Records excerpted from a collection
[Start of Attachment]

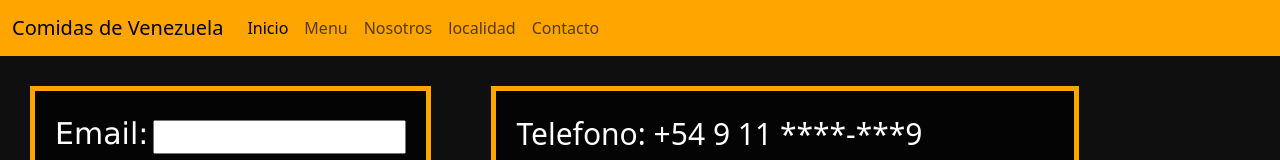
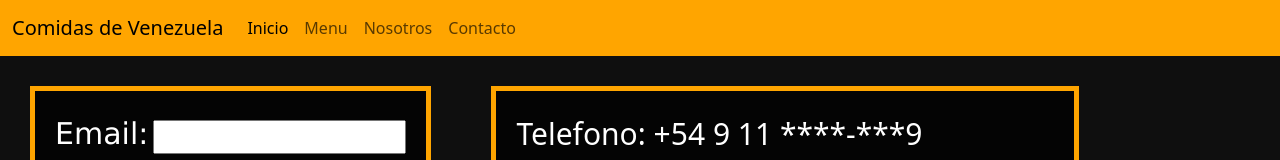
Before and after one commit to SamuelB71/Proyecto-FinalBello, a plain HTML site: page pages/contacto.html in a window 1280 px wide. Shown: the top 160 px of the page. Drawn offline with nearby package versions, Linux system fonts and the light colour scheme.

Commit message:
Update contacto.html

```diff
--- a/pages/contacto.html
+++ b/pages/contacto.html
@@ -28,9 +28,6 @@
                 </li>
                 <li class="nav-item">
                   <a class="nav-link" href="nosotros.html">Nosotros</a>
-                </li>
-                <li class="nav-item">
-                  <a class="nav-link" href="localidad.html">localidad</a>
                 </li>
                 <li class="nav-item">
                   <a class="nav-link" href="contacto.html">Contacto</a>
```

[End of Attachment]

◆ Exercise: Where does "link" appear in the records above? Copy each line that holds it.

◆ Solution to this problem:
                   <a class="nav-link" href="nosotros.html">Nosotros</a>
-                  <a class="nav-link" href="localidad.html">localidad</a>
                   <a class="nav-link" href="contacto.html">Contacto</a>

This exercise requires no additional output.